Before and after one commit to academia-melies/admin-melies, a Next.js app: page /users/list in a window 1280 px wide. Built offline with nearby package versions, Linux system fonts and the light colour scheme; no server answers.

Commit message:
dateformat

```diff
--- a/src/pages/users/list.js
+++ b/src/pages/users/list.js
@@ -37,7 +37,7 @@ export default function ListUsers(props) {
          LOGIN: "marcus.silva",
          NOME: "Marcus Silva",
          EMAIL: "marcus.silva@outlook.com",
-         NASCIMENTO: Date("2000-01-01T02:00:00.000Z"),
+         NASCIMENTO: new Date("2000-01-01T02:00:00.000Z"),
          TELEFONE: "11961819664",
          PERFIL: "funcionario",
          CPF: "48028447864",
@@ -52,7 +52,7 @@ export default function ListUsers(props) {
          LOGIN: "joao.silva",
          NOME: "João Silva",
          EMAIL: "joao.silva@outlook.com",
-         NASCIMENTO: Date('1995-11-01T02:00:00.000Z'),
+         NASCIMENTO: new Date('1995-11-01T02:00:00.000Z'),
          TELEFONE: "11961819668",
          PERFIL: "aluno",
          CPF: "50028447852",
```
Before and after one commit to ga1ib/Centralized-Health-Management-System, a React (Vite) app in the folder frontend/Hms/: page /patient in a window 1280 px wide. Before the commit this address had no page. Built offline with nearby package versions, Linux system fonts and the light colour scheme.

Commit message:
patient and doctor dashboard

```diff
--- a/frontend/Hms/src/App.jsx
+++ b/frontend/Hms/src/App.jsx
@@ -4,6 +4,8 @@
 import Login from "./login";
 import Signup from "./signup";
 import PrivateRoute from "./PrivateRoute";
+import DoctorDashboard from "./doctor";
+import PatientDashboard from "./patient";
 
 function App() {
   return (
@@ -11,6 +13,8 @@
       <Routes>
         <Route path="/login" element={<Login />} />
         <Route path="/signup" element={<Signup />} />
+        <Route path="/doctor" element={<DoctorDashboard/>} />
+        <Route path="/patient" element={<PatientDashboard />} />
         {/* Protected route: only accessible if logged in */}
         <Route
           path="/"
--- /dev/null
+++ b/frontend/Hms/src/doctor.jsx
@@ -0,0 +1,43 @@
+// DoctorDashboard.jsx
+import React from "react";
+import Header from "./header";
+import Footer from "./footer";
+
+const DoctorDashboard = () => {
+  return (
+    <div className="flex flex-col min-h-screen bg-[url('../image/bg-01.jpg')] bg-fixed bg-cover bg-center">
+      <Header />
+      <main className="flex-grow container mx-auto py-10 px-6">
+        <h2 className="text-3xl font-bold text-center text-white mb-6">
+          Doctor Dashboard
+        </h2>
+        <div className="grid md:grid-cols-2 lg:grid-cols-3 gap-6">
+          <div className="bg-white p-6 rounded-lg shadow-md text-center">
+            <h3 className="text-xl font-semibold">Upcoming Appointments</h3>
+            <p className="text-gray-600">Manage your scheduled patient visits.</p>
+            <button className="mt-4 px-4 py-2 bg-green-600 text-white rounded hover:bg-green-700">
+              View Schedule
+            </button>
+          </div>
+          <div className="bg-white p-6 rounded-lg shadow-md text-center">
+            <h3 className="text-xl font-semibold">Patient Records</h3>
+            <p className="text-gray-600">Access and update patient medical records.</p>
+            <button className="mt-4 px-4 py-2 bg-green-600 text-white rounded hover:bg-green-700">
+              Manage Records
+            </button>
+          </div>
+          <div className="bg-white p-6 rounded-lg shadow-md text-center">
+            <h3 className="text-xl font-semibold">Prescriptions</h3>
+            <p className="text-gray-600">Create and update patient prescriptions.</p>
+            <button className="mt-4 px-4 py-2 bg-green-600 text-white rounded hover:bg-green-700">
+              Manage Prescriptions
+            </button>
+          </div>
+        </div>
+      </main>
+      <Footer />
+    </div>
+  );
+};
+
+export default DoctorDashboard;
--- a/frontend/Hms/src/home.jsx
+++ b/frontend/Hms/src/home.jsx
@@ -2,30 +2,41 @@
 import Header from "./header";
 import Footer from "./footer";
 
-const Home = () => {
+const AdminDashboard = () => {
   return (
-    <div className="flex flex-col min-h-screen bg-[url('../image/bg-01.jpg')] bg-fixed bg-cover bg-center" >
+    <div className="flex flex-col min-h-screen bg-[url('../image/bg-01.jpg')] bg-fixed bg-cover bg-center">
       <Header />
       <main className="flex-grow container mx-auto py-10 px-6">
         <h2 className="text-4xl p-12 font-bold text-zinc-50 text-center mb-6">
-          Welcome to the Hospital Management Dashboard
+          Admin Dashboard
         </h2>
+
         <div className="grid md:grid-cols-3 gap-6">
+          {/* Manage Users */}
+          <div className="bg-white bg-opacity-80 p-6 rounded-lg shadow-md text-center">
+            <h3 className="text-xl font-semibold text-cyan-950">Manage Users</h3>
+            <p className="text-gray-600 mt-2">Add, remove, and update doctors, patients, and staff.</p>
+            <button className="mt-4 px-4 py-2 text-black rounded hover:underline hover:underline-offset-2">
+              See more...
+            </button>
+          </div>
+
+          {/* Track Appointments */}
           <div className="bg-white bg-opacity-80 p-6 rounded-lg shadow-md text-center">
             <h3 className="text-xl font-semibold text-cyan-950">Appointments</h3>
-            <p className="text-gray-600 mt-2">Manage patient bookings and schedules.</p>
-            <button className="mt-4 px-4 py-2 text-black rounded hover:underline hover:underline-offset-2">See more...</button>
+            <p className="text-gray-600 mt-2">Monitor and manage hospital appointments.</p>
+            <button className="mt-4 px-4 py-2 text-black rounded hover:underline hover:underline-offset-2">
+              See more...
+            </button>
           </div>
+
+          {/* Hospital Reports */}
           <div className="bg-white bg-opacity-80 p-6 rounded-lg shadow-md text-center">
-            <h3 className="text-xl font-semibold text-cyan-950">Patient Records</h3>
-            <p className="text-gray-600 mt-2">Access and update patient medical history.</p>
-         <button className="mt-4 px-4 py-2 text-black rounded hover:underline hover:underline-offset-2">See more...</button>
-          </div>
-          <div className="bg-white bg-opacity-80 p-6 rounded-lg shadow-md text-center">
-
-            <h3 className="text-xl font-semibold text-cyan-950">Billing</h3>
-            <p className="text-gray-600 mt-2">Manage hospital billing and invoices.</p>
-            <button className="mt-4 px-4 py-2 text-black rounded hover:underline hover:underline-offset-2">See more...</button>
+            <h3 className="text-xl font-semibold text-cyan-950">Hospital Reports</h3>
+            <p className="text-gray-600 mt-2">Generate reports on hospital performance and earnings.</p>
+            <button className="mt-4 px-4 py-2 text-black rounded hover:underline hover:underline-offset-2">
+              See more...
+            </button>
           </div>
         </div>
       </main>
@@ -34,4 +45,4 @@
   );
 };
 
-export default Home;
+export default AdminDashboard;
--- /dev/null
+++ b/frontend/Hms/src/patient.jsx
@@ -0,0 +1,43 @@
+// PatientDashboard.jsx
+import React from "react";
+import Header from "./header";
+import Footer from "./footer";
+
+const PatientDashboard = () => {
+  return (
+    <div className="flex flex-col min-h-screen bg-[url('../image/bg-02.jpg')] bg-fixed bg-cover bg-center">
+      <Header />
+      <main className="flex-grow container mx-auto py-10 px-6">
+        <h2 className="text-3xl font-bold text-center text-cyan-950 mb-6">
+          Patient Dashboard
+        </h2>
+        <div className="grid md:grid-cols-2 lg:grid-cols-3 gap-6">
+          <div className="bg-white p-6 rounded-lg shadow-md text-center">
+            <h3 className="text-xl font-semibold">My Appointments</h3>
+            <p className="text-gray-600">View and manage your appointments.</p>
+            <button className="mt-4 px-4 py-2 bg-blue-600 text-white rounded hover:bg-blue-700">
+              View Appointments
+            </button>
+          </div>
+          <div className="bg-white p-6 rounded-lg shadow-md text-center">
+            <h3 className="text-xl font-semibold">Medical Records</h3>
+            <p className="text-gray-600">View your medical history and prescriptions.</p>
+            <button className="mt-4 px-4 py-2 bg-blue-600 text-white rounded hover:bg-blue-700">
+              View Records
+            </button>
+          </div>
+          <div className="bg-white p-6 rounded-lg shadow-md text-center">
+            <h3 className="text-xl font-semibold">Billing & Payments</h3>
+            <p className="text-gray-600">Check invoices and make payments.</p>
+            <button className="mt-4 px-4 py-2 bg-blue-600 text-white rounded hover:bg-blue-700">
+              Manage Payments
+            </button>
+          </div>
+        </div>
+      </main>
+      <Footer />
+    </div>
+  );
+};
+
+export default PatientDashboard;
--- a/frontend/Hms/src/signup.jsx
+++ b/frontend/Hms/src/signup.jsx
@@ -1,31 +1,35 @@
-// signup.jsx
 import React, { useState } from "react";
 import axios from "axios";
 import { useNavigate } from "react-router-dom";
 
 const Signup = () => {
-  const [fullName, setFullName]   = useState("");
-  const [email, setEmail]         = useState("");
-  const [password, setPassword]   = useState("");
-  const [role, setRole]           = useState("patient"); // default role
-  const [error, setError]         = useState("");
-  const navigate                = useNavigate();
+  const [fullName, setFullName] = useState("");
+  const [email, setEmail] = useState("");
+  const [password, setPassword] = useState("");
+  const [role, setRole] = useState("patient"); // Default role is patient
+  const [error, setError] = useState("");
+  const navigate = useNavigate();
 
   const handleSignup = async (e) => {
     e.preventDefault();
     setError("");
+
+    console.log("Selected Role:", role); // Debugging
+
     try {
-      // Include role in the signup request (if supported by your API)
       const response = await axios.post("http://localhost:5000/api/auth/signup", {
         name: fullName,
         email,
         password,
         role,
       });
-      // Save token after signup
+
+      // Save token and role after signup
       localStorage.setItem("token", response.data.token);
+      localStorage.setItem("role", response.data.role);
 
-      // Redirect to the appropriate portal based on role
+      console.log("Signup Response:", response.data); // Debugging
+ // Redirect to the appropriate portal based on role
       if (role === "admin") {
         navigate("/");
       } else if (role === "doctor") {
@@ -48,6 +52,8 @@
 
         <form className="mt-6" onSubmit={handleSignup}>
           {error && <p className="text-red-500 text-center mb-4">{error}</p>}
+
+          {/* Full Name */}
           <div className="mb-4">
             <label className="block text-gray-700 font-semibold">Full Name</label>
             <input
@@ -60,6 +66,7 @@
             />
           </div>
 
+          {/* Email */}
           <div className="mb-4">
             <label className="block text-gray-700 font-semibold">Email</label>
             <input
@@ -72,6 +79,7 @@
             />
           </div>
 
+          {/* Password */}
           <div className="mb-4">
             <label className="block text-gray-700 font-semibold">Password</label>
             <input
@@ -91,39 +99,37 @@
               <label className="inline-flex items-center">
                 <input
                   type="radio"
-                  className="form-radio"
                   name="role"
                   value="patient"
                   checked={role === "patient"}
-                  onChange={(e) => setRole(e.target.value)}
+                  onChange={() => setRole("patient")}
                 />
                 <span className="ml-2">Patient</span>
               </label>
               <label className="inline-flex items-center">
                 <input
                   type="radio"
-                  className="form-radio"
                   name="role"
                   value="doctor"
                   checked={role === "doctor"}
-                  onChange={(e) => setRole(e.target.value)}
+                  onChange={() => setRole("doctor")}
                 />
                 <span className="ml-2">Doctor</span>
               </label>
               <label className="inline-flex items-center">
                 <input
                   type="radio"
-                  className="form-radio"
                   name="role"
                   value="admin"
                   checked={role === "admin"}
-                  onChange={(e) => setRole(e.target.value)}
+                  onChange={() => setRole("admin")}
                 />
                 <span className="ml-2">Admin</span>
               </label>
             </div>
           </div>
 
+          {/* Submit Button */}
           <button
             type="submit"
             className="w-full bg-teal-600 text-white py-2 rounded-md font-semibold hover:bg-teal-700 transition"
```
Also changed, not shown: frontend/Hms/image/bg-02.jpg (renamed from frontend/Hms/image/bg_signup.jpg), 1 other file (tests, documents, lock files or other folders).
+---+
- TASK INSTRUCTIONS: Scan the records above. Return every line with "localStorage" in it.

- EXPECTED ANSWER:
       localStorage.setItem("token", response.data.token);
+      localStorage.setItem("role", response.data.role);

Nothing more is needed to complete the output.